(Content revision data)
********
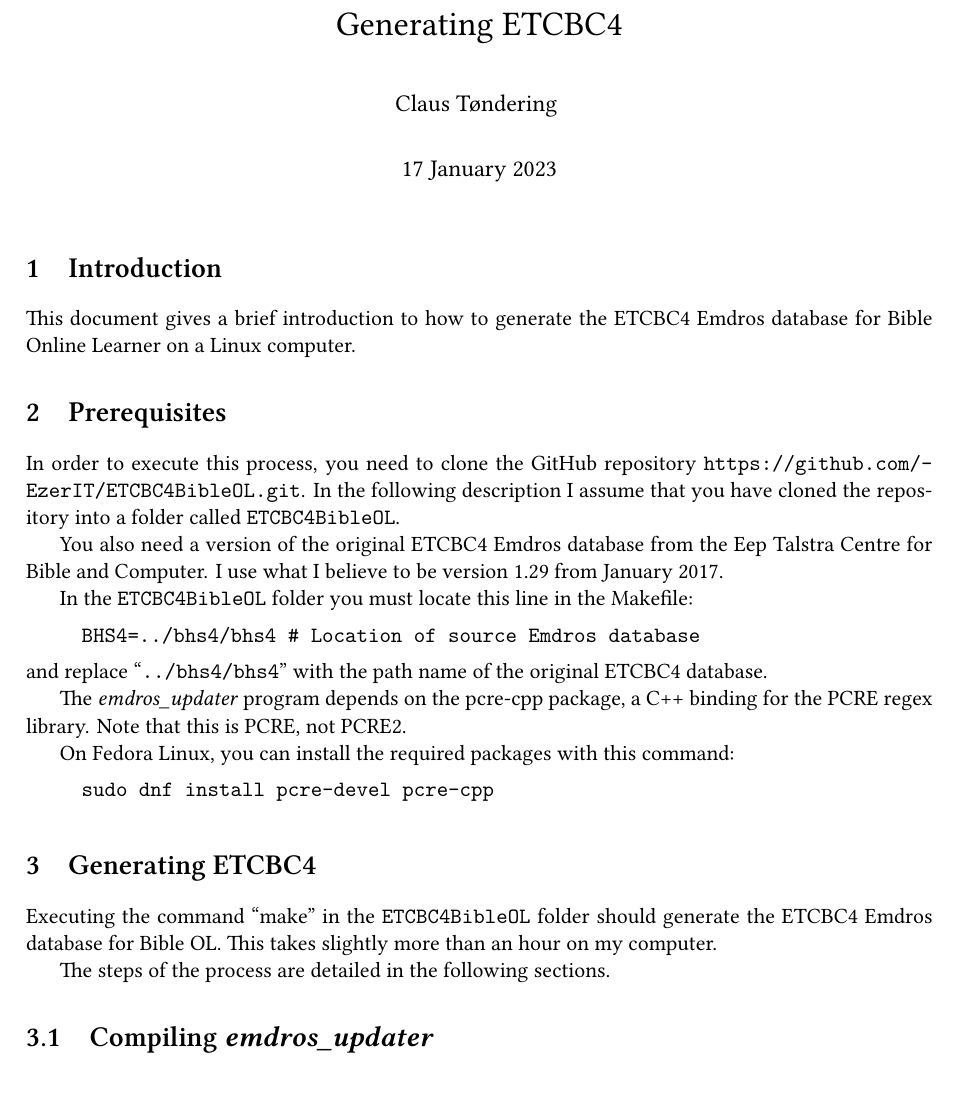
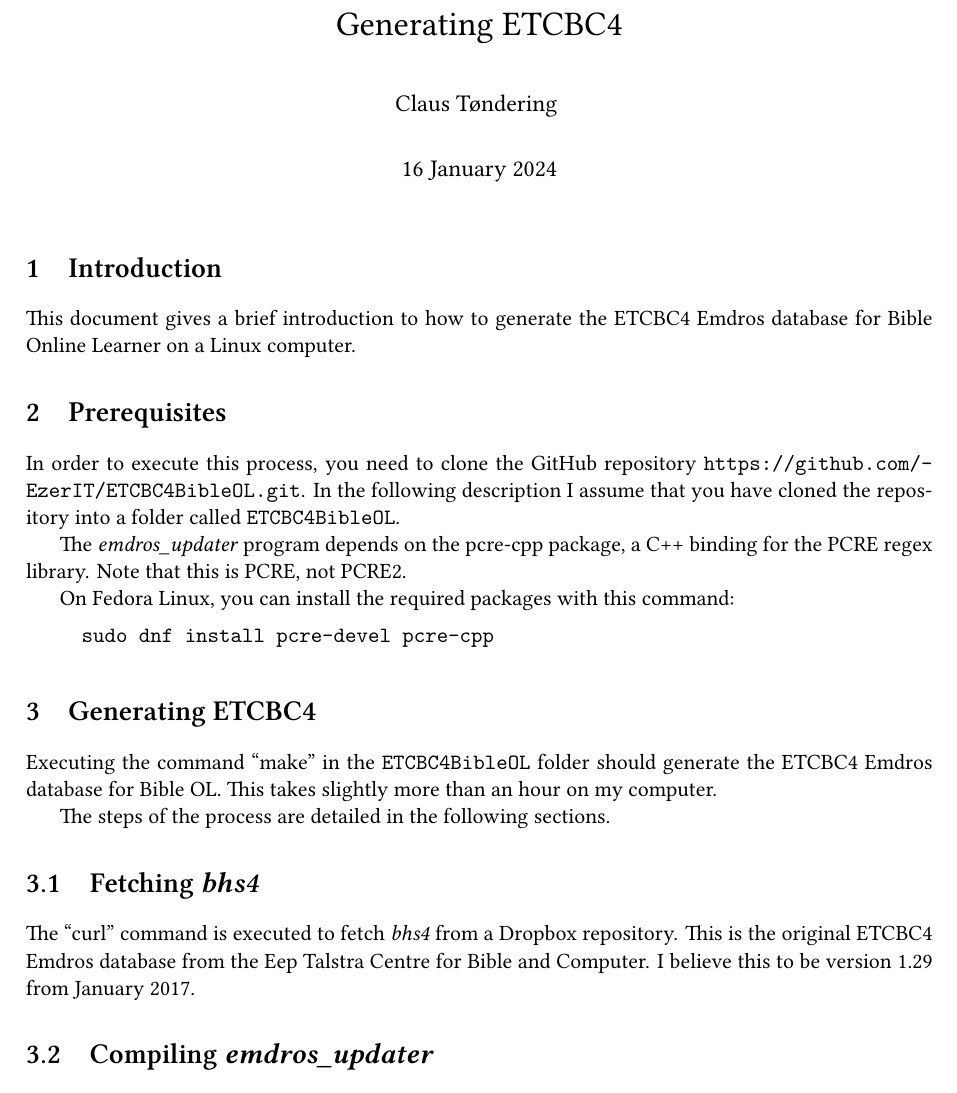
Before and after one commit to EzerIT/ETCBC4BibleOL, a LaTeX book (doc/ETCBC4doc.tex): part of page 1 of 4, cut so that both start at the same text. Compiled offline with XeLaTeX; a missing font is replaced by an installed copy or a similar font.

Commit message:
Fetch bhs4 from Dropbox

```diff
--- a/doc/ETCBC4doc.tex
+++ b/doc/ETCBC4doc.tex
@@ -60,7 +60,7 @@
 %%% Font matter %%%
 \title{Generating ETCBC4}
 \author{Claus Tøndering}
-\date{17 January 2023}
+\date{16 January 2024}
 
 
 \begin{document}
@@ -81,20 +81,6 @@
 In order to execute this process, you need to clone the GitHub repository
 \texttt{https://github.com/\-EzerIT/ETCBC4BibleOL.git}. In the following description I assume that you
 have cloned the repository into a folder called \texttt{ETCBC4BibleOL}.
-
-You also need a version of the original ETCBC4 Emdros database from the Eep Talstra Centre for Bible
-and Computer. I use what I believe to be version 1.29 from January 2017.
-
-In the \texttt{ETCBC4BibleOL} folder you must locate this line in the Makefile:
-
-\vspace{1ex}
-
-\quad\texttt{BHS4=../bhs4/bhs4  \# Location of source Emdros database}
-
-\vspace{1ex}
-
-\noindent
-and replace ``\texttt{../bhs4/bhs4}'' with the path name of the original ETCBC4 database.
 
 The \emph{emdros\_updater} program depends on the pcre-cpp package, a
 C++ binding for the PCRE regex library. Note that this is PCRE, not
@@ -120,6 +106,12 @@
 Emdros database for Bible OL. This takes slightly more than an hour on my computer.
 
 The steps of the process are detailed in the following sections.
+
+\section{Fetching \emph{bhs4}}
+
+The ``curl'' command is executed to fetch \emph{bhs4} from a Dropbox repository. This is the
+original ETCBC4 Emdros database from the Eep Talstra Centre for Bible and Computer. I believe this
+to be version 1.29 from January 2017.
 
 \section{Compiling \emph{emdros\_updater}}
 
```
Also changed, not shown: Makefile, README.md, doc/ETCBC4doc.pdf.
********
| WHAT YOU ARE ASKED TO DO |
Reproduce the data above exactly, leaving each picture out.

| SOLUTION TO THE EXERCISE |
Before and after one commit to EzerIT/ETCBC4BibleOL, a LaTeX book (doc/ETCBC4doc.tex): part of page 1 of 4, cut so that both start at the same text. Compiled offline with XeLaTeX; a missing font is replaced by an installed copy or a similar font.

Commit message:
Fetch bhs4 from Dropbox

```diff
--- a/doc/ETCBC4doc.tex
+++ b/doc/ETCBC4doc.tex
@@ -60,7 +60,7 @@
 %%% Font matter %%%
 \title{Generating ETCBC4}
 \author{Claus Tøndering}
-\date{17 January 2023}
+\date{16 January 2024}
 
 
 \begin{document}
@@ -81,20 +81,6 @@
 In order to execute this process, you need to clone the GitHub repository
 \texttt{https://github.com/\-EzerIT/ETCBC4BibleOL.git}. In the following description I assume that you
 have cloned the repository into a folder called \texttt{ETCBC4BibleOL}.
-
-You also need a version of the original ETCBC4 Emdros database from the Eep Talstra Centre for Bible
-and Computer. I use what I believe to be version 1.29 from January 2017.
-
-In the \texttt{ETCBC4BibleOL} folder you must locate this line in the Makefile:
-
-\vspace{1ex}
-
-\quad\texttt{BHS4=../bhs4/bhs4  \# Location of source Emdros database}
-
-\vspace{1ex}
-
-\noindent
-and replace ``\texttt{../bhs4/bhs4}'' with the path name of the original ETCBC4 database.
 
 The \emph{emdros\_updater} program depends on the pcre-cpp package, a
 C++ binding for the PCRE regex library. Note that this is PCRE, not
@@ -120,6 +106,12 @@
 Emdros database for Bible OL. This takes slightly more than an hour on my computer.
 
 The steps of the process are detailed in the following sections.
+
+\section{Fetching \emph{bhs4}}
+
+The ``curl'' command is executed to fetch \emph{bhs4} from a Dropbox repository. This is the
+original ETCBC4 Emdros database from the Eep Talstra Centre for Bible and Computer. I believe this
+to be version 1.29 from January 2017.
 
 \section{Compiling \emph{emdros\_updater}}
 
```
Also changed, not shown: Makefile, README.md, doc/ETCBC4doc.pdf.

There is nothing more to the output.